  • PriscillaD-del
    2/27/2018 - 09:18 p.m.

    This article is about virtual reality headsets and "field trips" students take while using them. This generation gives students the ability to go on field trips, without actually going anywhere. Three advantages are that this technology means field trips are no longer limited by the length of a bus ride, gives the ability to do wild, dangerous, and exhilarating things, its effect on learning, is to improve interest, recall, understanding. While using this, we need to remain secured to our world, because that's the world we need truly need to understand.

  • PedroM-del1
    2/27/2018 - 09:18 p.m.

    Three advantages of virtual-reality are
    1.You could just have a field trip without getting up and being discomforting lazy.
    2.You can learn about stuff on field trips without even getting out of the room; wow this makes us sound so lazy and it makes it look like google wants to control everything by teaching you what they want you to know. Also your lazy.
    3.VR is good because it mimics the physical world so you'll get the full experience while falling down stairs or bumping into chairs trying to do something in the VIRTUAL world. One more thing, your lazy.

  • ChloeT-del
    2/27/2018 - 09:21 p.m.

    This article is about virtual reality changing our perspective of things and seeing things in a different way. Instead of going on regular field trips, you can go on field trips with virtual reality. Students in Berkeley Carroll School junior, including students in eighth grade, went on a field trip to a farm in upstate New York.They are seeing the environment and surroundings in the farm in another perspective. They can observe the animals and the farm in a clear and detailed way. The students are experiencing things they may never get to experience. Three advantages of virtual-reality are introducing students to the iPhone generation, you can see things in different and several perspectives, and it helps your understanding of the field trip.

  • JosephF-del
    2/27/2018 - 09:22 p.m.

    This article is about virtual reality field trips that classes can take with VR systems. It is a "breakthrough" because it reduces costs and increases safety among schools.

  • AngelinaB-del
    2/27/2018 - 09:30 p.m.

    Three advantages of virtual reality field trips are:
    -It can enhance their understanding and improve their grades.
    -It shows responses that you would get if you were doing the actual activity.
    -It saves time and can be done within two periods.
    This article is about how virtual reality field trips. Virtual reality field trips can have many advantages such as the ones listed above. However, they can also be bad. It's another way to engage the iPhone generation of students.

  • JadeR-del
    2/27/2018 - 09:36 p.m.

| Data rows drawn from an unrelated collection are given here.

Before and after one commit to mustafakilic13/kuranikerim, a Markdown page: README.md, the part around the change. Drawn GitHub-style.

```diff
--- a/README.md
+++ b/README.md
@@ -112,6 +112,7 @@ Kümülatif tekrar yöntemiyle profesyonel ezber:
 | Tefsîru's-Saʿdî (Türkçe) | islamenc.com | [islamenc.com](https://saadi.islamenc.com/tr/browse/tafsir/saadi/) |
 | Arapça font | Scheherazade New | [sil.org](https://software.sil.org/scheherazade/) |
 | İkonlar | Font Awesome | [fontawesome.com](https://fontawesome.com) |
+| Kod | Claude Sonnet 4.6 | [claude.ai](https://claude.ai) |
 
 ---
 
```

    A summary of the article is that some schools now have decided to take a more modern turn. Some schools decided to let the students use VR (Also known as virtual reality) headsets. But these VR systems are not just for play, they are used for school field trips so that the students can experience different things and hey if there is snow or rain or ice or sleet, no problem you have your virtual reality field trip! Its nice to see schools take this modern spin on things and it can be very including, lets say someone is in a wheelchair and is unable to do the physical field trip with the rest of the class? This system changes all of that! It sounds amazing and I would love to try it in my own school, but I would like to also keep outdoor field trips so that we can have a mix.
    Three advantages of virtual reality field trips are
    - In case of bad weather, students can still have fun, enjoy themselves, go on a field trip while staying warm and dry inside school.
    - This system allows students to experience different things and have new experiences.
    - This system is very including because if someone is disabled and cannot do the physical activities in the outdoor field trips, they can still experience the field trip on the VR system with the rest of the class!

  • OlivierJ-del
    2/27/2018 - 11:07 p.m.

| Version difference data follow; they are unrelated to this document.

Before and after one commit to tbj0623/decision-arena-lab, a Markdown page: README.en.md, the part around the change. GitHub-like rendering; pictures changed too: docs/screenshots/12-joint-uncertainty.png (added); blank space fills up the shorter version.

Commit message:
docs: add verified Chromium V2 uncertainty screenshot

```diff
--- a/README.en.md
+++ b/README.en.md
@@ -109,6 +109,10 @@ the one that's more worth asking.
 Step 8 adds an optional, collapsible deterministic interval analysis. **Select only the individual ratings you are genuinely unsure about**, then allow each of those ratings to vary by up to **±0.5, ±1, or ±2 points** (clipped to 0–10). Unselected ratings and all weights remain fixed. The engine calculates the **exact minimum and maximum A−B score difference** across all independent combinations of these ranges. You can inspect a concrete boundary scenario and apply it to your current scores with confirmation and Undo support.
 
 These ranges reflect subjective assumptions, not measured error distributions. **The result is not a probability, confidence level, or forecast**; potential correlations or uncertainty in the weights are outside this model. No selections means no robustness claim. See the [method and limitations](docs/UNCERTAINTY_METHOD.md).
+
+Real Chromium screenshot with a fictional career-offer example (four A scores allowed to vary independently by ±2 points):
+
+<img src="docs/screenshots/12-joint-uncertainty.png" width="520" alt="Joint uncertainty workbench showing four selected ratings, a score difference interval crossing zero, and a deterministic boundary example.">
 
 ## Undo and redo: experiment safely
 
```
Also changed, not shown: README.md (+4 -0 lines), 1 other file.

    I do not think this is a good idea. I feel that students will remember more if they actually experience the place. The VR also makes me dizzy and it is not a good idea.

Take the Quiz Leave a comment
ADVERTISEMENT